Bank Indonesia (BI) has expressed its commitment to continue its role as a standby buyer for government bonds until 2021 to help fund the state budget deficit during the pandemic.
BI Governor Perry Warjiyo said on Wednesday that the central bank would continue its role as a non-competitive bidder in government bond auctions next year, while assuring that it would have the capacity to do so.
“We will only bid when the market is not capable of absorbing [the bonds]. We will have further discussion with the Finance Minister on the market capacity and the government funding strategy,” he said during a livestreamed press briefing.
The government has projected the budget deficit to reach Rp 971.2 trillion, or 5.5 percent of gross domestic product (GDP), in 2021 as the government looks to continue its stimulus spending to support economic recovery. The government plans to issue more sovereign debt papers (SBN), global bonds, retail bonds and sharia-compliant bonds to fund the deficit.
Finance Minister Sri Mulyani Indrawati said on Aug. 14 that the government would continue to work with the central bank and allow it to buy government bonds directly at auctions as a standby buyer.
Perry assured that the central bank would have the capacity to be the standby buyer next year because it had only bought a total of Rp 42.96 trillion (US$2.91 billion) in government bonds from the market since April.
“The figure is only a small fraction of the total amount of government bonds issued to the market,” he said.
Data from the Finance Ministry’s financing and risk management office show that the government issued a total of Rp 630.5 trillion in government bonds in the first half of this year, or 41.2 percent of the total gross issuance in 2020, Kontan reported.
Perry also announced that the central bank’s board of governors had decided to maintain its benchmark interest rate — the seven-day reverse repo rate — at 4 percent after lowering it four times this year by a total of 100 basis points (bps).
Lending and deposit facility rates were also kept at 3.25 and 4.75 percent, respectively.
“The decision is consistent with maintaining external stability amid low inflation that is expected to persist until the end of the year,” he said, adding that BI expected inflation to fall at around 2 percent this year.
BI is also committed to continuing its quantitative easing by providing liquidity for banks by lowering the average primary reserve requirement (GWM), and for the government by being a standby buyer and participating in bond private placement.
In a burden-sharing scheme agreement with the government, the central bank has purchased the government bonds through a private offering.

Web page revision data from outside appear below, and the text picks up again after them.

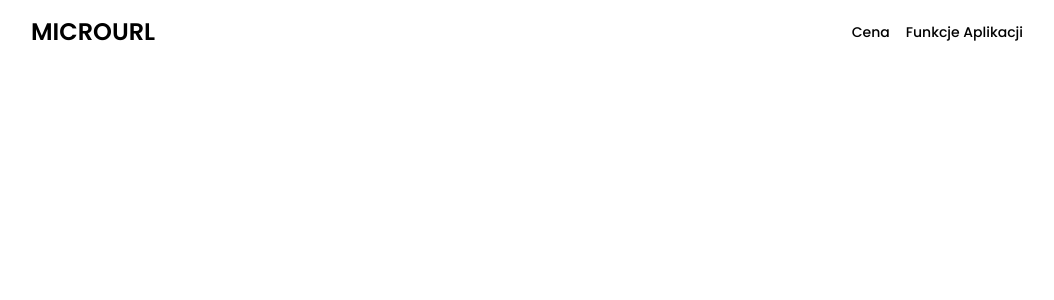
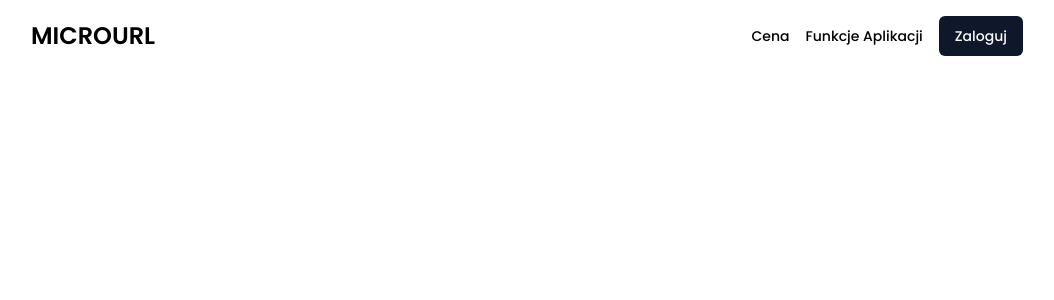
Before and after one commit to franio1999PL/microurl, a Next.js app: page / in a window 1280 px wide. Shown: the top 300 px of the page, without its empty margins (113-1167 px from the left). Built offline with nearby package versions, Linux system fonts and the light colour scheme; no server answers.

Commit message:
added login btn

```diff
--- a/src/actions/RemoveLink.ts
+++ b/src/actions/RemoveLink.ts
@@ -5,7 +5,6 @@ import { PrismaClient } from '@prisma/client'
 const prisma = new PrismaClient()
 
 export const handleRemove = async (linkId: any) => {
-    console.log(linkId.toString())
     const removeLink = await prisma.shortUrl
         .delete({
             where: {
--- a/src/components/header.tsx
+++ b/src/components/header.tsx
@@ -2,6 +2,7 @@ import { authOptions } from '@/pages/api/auth/[...nextauth]'
 import { getServerSession } from 'next-auth/next'
 import Link from 'next/link'
 import Avatar from './Avatar'
+import { Button } from './ui/button'
 
 export default async function Header () {
   const session = await getServerSession(authOptions)
@@ -34,7 +35,9 @@ export default async function Header () {
               accountName={String(session?.user?.name)}
             />
           ) : (
-            <></>
+            <Link href={'/dashboard'}>
+              <Button>Zaloguj</Button>
+            </Link>
           )}
         </div>
       </div>
--- a/src/lib/stripe.ts
+++ b/src/lib/stripe.ts
@@ -71,7 +71,7 @@ export async function createCustomerIfNull() {
                 },
                 data: {
                     stripe_customer_id: customer.id,
-                    api_key: "apikey_" + randomUUID()
+                    api_key: "secret_" + randomUUID()
                 }
             })
         }
```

The one-off policy that was only agreed for this year was aimed to help finance the widening budget deficit that was caused by the government’s COVID-19 response.
“So far, we’ve bought Rp 82.1 trillion worth of government bonds through private placement,” he said.
Mirae Asset Sekuritas economist Anthony Kevin lauded the government’s decision to allow BI continue its role as standby buyer as it could help to improve market confidence in government funding next year.
He also said BI’s call to maintain the rate at 4 percent was the “correct call” despite wide-open room for another round of policy rate cuts.
“I believe BI should refrain from [lowering rates] to maintain the interest rate differential in order to keep the rupiah on the appreciation path against the US dollar,” he said.
He also added that the high trade balance surplus, low inflation and narrowing current account deficit could also help strengthen the rupiah against the greenback to Rp 14,400 per US dollar by the end of the year.
The rupiah closed at Rp 14,770 per US dollar on Wednesday, 0.4 percent stronger than the day before. However, it has depreciated more than 1 percent over the past month.
Trimegah Sekuritas economist Fakhrul Fulvian said the central bank’s decision to maintain rates would help to appreciate the rupiah since fears over huge monetary expansion could hamper recovery of the currency.
Although he agreed that BI would receive a positive response from the market for its plan to continue as a standby buyer, he said it would ultimately depend on the central bank’s exit strategy from the burden to support the government.
“It’s very important for BI to communicate to the market on its exit strategy once the economy recovers from the crisis,” he said.